    Wednesday, June 21, 2017

    Common Core: Mental Junk Food? - Part 1

    The Debate on Common Core Rages On

    by Mike McPartlin, Headmaster, Bridgedale Academy

     

    Few education topics are debated more heatedly these days than the Common Core State Standards (“CCSS”). Whether it has to do with CCSS's creation, passage into law, implementation or results, nowhere will you find a more wide-ranging array of alleged “truths” about a single subject.

    Bridgedale Academy uses a classical school curriculum, i.e. that of Hillsdale (MI) Academy, and so does not subscribe to Common Core, as most other schools in Illinois now do.

    Because Common Core continues to be such a political hot potato, with the arguments for and against it so diametrically opposed, I decided to dig deeper.

    Truths or Myths?

    Proponents make certain claims about the virtues of CCSS, while opponents argue these claims are more mythical than anything else, i.e. myths propagated and maintained by a well-financed propaganda machine. 

    After spending more time than I care to admit reading books and online articles about Common Core, I have come down solidly on the side of CCSS’s opponents.
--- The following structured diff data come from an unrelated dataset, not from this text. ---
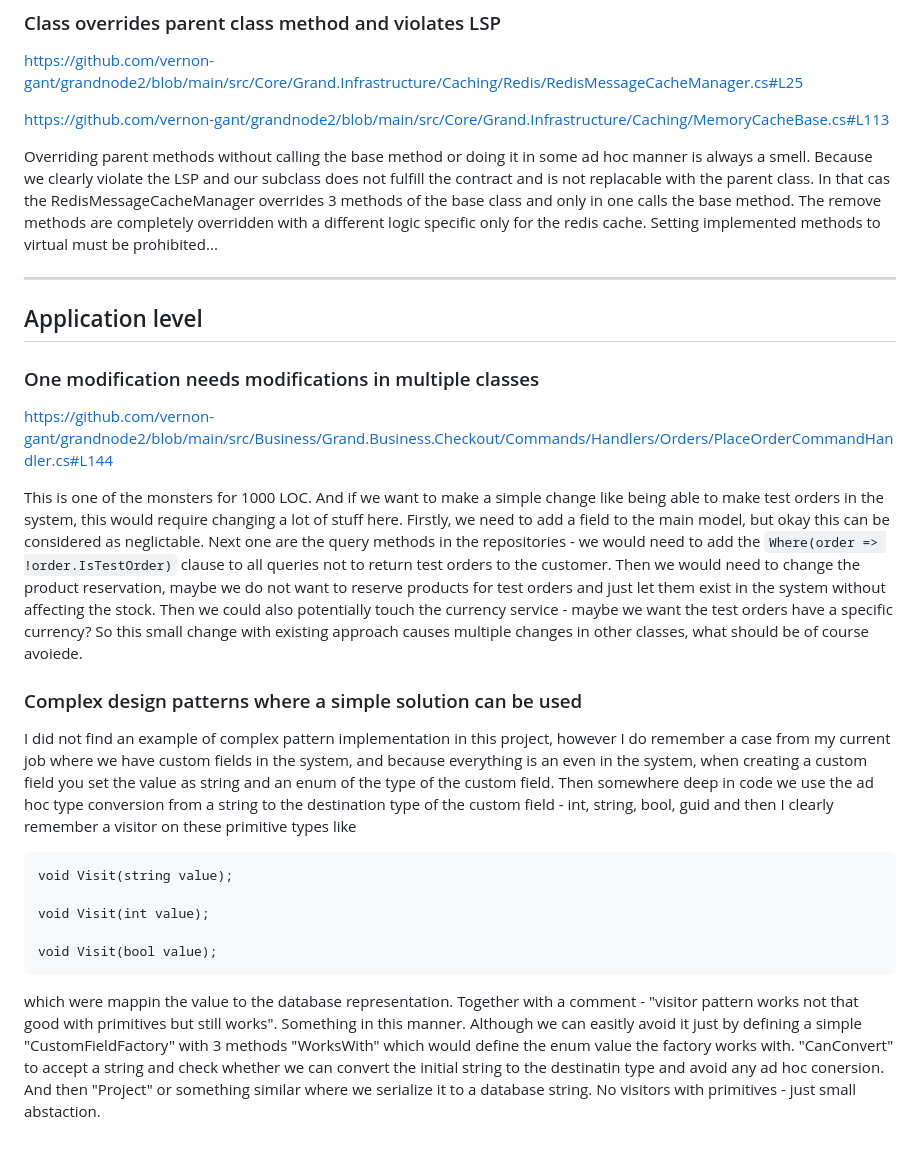
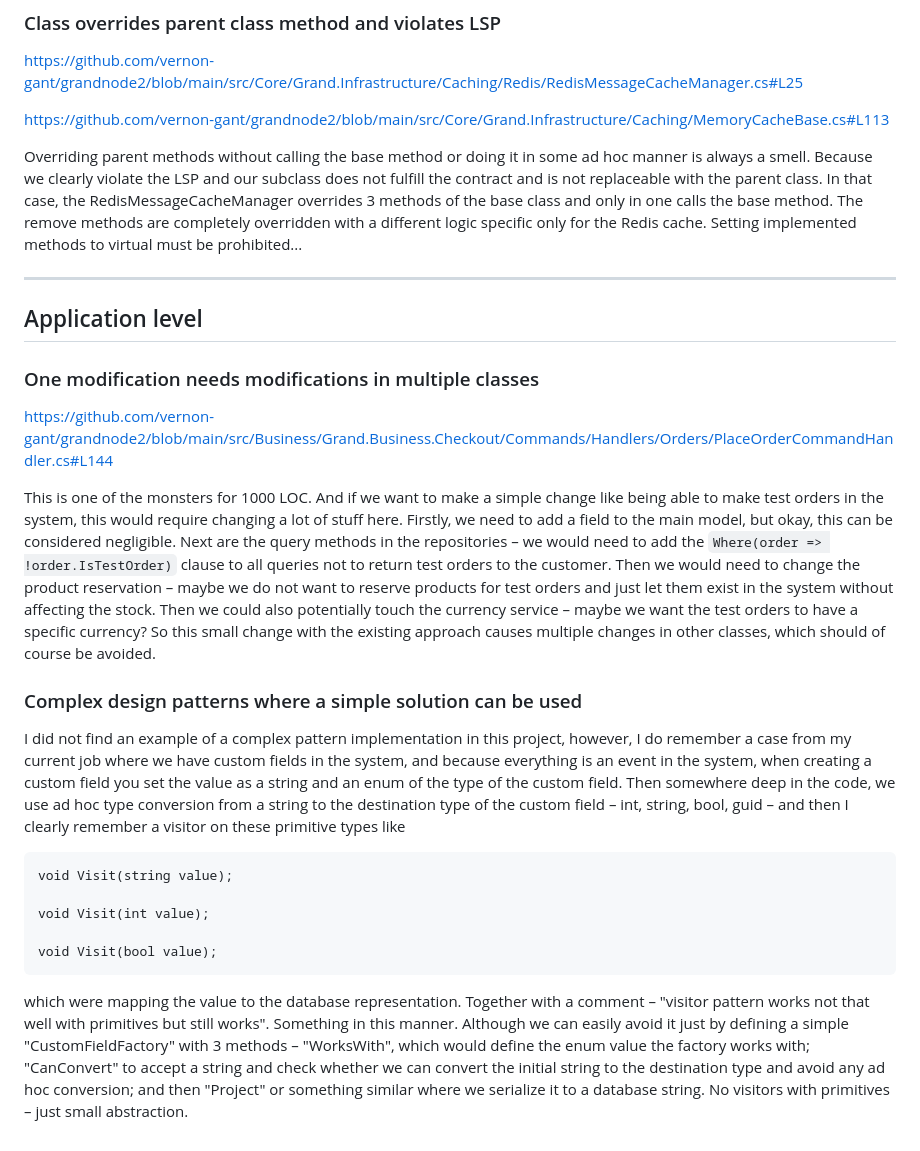
Before and after one commit to vernon-gant/hard-work, a Markdown page: 11_clean_code_2/report.md, the part around one of its changes. Drawn GitHub-style.

````diff
--- a/11_clean_code_2/report.md
+++ b/11_clean_code_2/report.md
@@ -62,7 +62,7 @@ https://github.com/vernon-gant/grandnode2/blob/main/src/Core/Grand.Infrastructur
 
 https://github.com/vernon-gant/grandnode2/blob/main/src/Core/Grand.Infrastructure/Caching/MemoryCacheBase.cs#L113
 
-Overriding parent methods without calling the base method or doing it in some ad hoc manner is always a smell. Because we clearly violate the LSP and our subclass does not fulfill the contract and is not replacable with the parent class. In that cas the RedisMessageCacheManager overrides 3 methods of the base class and only in one calls the base method. The remove methods are completely overridden with a different logic specific only for the redis cache. Setting implemented methods to virtual must be prohibited...
+Overriding parent methods without calling the base method or doing it in some ad hoc manner is always a smell. Because we clearly violate the LSP and our subclass does not fulfill the contract and is not replaceable with the parent class. In that case, the RedisMessageCacheManager overrides 3 methods of the base class and only in one calls the base method. The remove methods are completely overridden with a different logic specific only for the Redis cache. Setting implemented methods to virtual must be prohibited...
 
 ---
 
@@ -72,11 +72,11 @@ Overriding parent methods without calling the base method or doing it in some ad
 
 https://github.com/vernon-gant/grandnode2/blob/main/src/Business/Grand.Business.Checkout/Commands/Handlers/Orders/PlaceOrderCommandHandler.cs#L144
 
-This is one of the monsters for 1000 LOC. And if we want to make a simple change like being able to make test orders in the system, this would require changing a lot of stuff here. Firstly, we need to add a field to the main model, but okay this can be considered as neglictable. Next one are the query methods in the repositories - we would need to add the `Where(order => !order.IsTestOrder)` clause to all queries not to return test orders to the customer. Then we would need to change the product reservation, maybe we do not want to reserve products for test orders and just let them exist in the system without affecting the stock. Then we could also potentially touch the currency service - maybe we want the test orders have a specific currency? So this small change with existing approach causes multiple changes in other classes, what should be of course avoiede.
+This is one of the monsters for 1000 LOC. And if we want to make a simple change like being able to make test orders in the system, this would require changing a lot of stuff here. Firstly, we need to add a field to the main model, but okay, this can be considered negligible. Next are the query methods in the repositories – we would need to add the `Where(order => !order.IsTestOrder)` clause to all queries not to return test orders to the customer. Then we would need to change the product reservation – maybe we do not want to reserve products for test orders and just let them exist in the system without affecting the stock. Then we could also potentially touch the currency service – maybe we want the test orders to have a specific currency? So this small change with the existing approach causes multiple changes in other classes, which should of course be avoided.
 
 ### Complex design patterns where a simple solution can be used
 
-I did not find an example of complex pattern implementation in this project, however I do remember a case from my current job where we have custom fields in the system, and because everything is an even in the system, when creating a custom field you set the value as string and an enum of the type of the custom field. Then somewhere deep in code we use the ad hoc type conversion from a string to the destination type of the custom field - int, string, bool, guid and then I clearly remember a visitor on these primitive types like
+I did not find an example of a complex pattern implementation in this project, however, I do remember a case from my current job where we have custom fields in the system, and because everything is an event in the system, when creating a custom field you set the value as a string and an enum of the type of the custom field. Then somewhere deep in the code, we use ad hoc type conversion from a string to the destination type of the custom field – int, string, bool, guid – and then I clearly remember a visitor on these primitive types like
 
 ```
 void Visit(string value);
@@ -86,4 +86,4 @@ void Visit(int value);
 void Visit(bool value);
 ```
 
-which were mappin the value to the database representation. Together with a comment - "visitor pattern works not that good with primitives but still works". Something in this manner. Although we can easitly avoid it just by defining a simple "CustomFieldFactory" with 3 methods "WorksWith" which would define the enum value the factory works with. "CanConvert" to accept a string and check whether we can convert the initial string to the destinatin type and avoid any ad hoc conersion. And then "Project" or something similar where we serialize it to a database string. No visitors with primitives - just small abstaction.
+which were mapping the value to the database representation. Together with a comment – "visitor pattern works not that well with primitives but still works". Something in this manner. Although we can easily avoid it just by defining a simple "CustomFieldFactory" with 3 methods – "WorksWith", which would define the enum value the factory works with; "CanConvert" to accept a string and check whether we can convert the initial string to the destination type and avoid any ad hoc conversion; and then "Project" or something similar where we serialize it to a database string. No visitors with primitives – just small abstraction.
````
Also changed, not shown: other parts of 11_clean_code_2/report.md (+9 -9 lines).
    In find myself in agreement with Joy Pullman, author of "The Education Invasion: How common core fights parents for control of American kids," when she refers to much of what is force-fed to kids in CCSS schools today as "mental junk food."

    In other words, I find the main arguments in favor of CCSS to be deceptive ... to be myths.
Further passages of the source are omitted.